*Task requirements*
Where the records below show a line containing "diff --git a/stick/failfast.py", start copying; end with the line containing "the bow slowly", and copy it too.

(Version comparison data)
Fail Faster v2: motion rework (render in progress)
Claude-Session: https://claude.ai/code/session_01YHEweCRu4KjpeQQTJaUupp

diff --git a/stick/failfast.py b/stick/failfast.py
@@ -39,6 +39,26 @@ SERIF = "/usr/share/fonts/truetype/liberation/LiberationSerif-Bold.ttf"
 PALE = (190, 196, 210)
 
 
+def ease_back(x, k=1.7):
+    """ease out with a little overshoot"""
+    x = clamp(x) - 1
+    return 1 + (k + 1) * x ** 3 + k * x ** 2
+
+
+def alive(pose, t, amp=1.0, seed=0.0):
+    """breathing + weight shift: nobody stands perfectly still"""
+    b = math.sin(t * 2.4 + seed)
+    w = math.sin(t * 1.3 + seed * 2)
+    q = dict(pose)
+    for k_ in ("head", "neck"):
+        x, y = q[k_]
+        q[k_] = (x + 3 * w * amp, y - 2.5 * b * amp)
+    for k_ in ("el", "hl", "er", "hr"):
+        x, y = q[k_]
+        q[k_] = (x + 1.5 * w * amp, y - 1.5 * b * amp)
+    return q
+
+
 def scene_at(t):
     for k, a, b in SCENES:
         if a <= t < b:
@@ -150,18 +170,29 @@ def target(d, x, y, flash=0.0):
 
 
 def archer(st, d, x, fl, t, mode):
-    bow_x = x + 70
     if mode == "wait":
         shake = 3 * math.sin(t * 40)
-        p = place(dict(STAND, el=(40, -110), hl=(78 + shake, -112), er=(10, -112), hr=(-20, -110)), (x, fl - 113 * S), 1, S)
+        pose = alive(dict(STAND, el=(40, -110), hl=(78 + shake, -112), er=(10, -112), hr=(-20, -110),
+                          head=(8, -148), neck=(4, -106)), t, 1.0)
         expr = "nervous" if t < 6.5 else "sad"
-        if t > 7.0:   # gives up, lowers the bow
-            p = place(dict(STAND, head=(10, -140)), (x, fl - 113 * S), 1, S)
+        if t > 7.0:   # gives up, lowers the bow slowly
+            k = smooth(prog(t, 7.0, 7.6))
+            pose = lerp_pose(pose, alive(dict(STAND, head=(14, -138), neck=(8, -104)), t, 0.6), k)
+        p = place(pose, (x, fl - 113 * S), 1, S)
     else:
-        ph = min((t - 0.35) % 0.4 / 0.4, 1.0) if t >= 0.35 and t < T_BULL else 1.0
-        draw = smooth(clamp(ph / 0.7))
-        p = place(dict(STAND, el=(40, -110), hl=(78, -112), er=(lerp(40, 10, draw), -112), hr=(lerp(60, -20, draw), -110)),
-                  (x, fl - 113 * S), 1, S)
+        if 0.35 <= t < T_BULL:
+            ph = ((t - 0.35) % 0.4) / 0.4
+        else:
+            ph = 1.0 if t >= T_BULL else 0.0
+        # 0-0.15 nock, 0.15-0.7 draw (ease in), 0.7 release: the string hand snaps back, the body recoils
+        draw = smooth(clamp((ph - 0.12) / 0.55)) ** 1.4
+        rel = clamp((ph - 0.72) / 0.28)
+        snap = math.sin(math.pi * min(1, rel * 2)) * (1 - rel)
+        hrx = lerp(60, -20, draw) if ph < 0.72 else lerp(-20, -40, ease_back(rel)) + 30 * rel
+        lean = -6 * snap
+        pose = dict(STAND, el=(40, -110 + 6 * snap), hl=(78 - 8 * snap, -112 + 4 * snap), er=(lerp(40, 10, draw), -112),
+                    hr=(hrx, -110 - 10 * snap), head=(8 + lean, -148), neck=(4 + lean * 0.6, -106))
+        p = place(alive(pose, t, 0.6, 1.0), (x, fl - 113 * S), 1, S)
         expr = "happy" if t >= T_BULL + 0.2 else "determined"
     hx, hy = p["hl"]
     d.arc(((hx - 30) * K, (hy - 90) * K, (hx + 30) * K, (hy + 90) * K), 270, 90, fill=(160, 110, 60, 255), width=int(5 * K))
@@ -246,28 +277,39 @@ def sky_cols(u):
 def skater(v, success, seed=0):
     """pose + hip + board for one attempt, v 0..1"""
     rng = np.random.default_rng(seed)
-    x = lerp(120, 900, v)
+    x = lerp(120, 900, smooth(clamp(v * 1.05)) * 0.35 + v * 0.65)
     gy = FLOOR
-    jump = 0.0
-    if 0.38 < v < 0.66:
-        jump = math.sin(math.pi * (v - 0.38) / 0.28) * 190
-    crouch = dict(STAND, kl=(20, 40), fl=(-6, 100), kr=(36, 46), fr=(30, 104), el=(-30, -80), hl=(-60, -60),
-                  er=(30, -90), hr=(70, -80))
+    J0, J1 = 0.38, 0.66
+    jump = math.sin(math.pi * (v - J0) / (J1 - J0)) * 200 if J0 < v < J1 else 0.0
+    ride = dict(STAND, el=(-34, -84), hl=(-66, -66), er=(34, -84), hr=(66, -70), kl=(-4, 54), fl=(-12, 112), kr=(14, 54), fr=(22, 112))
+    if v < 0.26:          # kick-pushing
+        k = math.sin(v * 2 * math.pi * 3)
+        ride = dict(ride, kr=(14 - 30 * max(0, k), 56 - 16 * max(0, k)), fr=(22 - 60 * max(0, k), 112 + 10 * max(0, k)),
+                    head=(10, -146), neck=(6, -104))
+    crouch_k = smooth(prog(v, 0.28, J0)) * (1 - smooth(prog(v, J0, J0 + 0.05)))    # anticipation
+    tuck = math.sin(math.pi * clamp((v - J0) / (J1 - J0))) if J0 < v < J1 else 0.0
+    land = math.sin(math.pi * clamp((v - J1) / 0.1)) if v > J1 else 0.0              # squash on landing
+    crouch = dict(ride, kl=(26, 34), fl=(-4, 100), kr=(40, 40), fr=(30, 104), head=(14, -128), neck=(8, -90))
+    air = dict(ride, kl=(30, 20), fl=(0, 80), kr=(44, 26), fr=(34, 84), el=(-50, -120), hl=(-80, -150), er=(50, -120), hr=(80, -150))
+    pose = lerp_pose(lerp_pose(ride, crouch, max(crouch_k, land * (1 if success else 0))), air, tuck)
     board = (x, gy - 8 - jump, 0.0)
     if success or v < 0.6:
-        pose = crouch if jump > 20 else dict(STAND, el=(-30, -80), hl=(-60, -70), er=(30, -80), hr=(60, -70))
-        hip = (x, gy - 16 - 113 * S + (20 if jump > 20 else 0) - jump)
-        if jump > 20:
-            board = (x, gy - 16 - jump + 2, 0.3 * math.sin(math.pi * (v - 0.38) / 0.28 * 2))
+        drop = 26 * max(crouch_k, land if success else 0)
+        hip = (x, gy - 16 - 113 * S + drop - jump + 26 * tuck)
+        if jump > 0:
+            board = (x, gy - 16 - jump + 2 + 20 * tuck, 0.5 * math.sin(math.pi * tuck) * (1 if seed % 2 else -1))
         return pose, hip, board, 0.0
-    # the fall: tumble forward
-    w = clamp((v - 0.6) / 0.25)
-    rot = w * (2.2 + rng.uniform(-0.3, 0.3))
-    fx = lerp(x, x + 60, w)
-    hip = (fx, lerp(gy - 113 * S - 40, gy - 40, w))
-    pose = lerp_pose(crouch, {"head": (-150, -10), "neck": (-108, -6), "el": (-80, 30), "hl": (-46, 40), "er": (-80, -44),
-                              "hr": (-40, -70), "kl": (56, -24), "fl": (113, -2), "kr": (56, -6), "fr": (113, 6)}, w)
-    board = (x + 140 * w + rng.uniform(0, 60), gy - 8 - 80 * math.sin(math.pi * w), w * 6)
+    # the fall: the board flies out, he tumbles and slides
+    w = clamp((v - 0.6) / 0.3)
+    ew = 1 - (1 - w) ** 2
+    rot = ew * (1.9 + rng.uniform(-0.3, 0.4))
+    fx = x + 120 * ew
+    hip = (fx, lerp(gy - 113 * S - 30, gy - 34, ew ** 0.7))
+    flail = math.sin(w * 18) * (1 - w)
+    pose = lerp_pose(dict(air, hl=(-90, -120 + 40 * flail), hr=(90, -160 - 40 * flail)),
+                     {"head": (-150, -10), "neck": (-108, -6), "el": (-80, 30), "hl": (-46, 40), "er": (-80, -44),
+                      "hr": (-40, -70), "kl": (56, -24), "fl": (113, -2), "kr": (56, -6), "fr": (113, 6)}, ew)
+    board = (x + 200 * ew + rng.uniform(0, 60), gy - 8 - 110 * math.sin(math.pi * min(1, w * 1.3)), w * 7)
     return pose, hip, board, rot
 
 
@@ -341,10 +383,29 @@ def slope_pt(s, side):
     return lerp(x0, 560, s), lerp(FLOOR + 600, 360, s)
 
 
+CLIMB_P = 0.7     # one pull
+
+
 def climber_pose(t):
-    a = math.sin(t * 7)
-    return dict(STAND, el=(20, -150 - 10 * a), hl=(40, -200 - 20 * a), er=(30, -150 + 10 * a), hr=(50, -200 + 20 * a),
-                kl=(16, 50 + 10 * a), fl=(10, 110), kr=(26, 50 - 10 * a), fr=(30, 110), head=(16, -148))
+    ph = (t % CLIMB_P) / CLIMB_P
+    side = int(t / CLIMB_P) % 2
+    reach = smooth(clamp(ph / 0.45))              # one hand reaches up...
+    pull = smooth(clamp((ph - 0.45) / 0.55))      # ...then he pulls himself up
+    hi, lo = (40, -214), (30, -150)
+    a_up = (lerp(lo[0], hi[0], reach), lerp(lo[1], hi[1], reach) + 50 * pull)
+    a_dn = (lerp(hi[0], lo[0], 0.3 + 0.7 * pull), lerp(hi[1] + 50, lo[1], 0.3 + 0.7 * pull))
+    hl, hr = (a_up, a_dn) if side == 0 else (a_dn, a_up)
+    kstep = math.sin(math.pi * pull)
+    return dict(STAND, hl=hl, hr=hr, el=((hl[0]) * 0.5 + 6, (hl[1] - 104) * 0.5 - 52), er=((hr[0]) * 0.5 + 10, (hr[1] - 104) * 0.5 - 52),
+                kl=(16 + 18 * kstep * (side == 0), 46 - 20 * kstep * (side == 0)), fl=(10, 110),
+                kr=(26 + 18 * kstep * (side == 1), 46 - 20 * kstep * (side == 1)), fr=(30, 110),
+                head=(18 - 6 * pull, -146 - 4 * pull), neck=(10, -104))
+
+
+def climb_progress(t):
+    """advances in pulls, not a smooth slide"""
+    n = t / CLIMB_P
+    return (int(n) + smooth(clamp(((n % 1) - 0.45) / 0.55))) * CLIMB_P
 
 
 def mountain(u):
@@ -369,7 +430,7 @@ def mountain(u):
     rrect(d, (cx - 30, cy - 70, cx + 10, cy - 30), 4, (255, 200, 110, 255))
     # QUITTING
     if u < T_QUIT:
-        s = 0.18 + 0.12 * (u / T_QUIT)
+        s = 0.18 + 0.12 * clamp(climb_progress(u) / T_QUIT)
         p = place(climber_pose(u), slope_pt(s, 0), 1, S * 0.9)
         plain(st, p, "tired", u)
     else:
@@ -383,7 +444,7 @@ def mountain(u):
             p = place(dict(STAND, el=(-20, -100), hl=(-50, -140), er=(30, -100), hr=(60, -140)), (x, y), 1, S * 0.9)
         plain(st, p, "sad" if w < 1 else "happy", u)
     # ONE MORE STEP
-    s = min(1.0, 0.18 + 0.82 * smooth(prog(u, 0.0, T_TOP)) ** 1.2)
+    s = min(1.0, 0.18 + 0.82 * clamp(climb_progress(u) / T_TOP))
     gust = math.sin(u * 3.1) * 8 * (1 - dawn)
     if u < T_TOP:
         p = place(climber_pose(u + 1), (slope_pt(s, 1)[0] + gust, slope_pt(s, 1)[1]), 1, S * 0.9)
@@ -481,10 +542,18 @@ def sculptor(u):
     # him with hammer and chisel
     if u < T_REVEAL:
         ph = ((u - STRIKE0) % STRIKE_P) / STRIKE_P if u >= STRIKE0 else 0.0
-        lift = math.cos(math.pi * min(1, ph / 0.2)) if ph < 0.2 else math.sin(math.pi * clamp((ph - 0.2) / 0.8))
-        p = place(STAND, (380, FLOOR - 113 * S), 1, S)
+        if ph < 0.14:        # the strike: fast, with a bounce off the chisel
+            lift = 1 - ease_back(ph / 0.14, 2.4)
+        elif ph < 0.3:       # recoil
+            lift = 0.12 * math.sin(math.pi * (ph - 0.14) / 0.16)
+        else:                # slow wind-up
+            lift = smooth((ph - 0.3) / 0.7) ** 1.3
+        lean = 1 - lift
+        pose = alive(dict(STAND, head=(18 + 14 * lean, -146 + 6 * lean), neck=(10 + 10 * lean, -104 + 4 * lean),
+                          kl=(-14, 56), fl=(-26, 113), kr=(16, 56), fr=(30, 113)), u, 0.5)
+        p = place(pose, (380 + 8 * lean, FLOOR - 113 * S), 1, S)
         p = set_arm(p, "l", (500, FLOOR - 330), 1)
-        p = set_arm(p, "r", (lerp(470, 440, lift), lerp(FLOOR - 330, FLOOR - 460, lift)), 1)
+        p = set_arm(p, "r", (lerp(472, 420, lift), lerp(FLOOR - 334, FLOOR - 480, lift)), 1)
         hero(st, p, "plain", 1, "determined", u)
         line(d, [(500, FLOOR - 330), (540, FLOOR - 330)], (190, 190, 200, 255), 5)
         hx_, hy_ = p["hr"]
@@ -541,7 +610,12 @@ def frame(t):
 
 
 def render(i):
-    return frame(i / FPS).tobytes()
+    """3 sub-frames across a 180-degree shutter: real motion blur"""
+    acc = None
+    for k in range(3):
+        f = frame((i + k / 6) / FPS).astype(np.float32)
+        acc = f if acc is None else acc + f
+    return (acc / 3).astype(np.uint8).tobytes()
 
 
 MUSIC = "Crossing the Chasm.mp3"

*Result for this exercise*
diff --git a/stick/failfast.py b/stick/failfast.py
@@ -39,6 +39,26 @@ SERIF = "/usr/share/fonts/truetype/liberation/LiberationSerif-Bold.ttf"
 PALE = (190, 196, 210)
 
 
+def ease_back(x, k=1.7):
+    """ease out with a little overshoot"""
+    x = clamp(x) - 1
+    return 1 + (k + 1) * x ** 3 + k * x ** 2
+
+
+def alive(pose, t, amp=1.0, seed=0.0):
+    """breathing + weight shift: nobody stands perfectly still"""
+    b = math.sin(t * 2.4 + seed)
+    w = math.sin(t * 1.3 + seed * 2)
+    q = dict(pose)
+    for k_ in ("head", "neck"):
+        x, y = q[k_]
+        q[k_] = (x + 3 * w * amp, y - 2.5 * b * amp)
+    for k_ in ("el", "hl", "er", "hr"):
+        x, y = q[k_]
+        q[k_] = (x + 1.5 * w * amp, y - 1.5 * b * amp)
+    return q
+
+
 def scene_at(t):
     for k, a, b in SCENES:
         if a <= t < b:
@@ -150,18 +170,29 @@ def target(d, x, y, flash=0.0):
 
 
 def archer(st, d, x, fl, t, mode):
-    bow_x = x + 70
     if mode == "wait":
         shake = 3 * math.sin(t * 40)
-        p = place(dict(STAND, el=(40, -110), hl=(78 + shake, -112), er=(10, -112), hr=(-20, -110)), (x, fl - 113 * S), 1, S)
+        pose = alive(dict(STAND, el=(40, -110), hl=(78 + shake, -112), er=(10, -112), hr=(-20, -110),
+                          head=(8, -148), neck=(4, -106)), t, 1.0)
         expr = "nervous" if t < 6.5 else "sad"
-        if t > 7.0:   # gives up, lowers the bow
-            p = place(dict(STAND, head=(10, -140)), (x, fl - 113 * S), 1, S)
+        if t > 7.0:   # gives up, lowers the bow slowly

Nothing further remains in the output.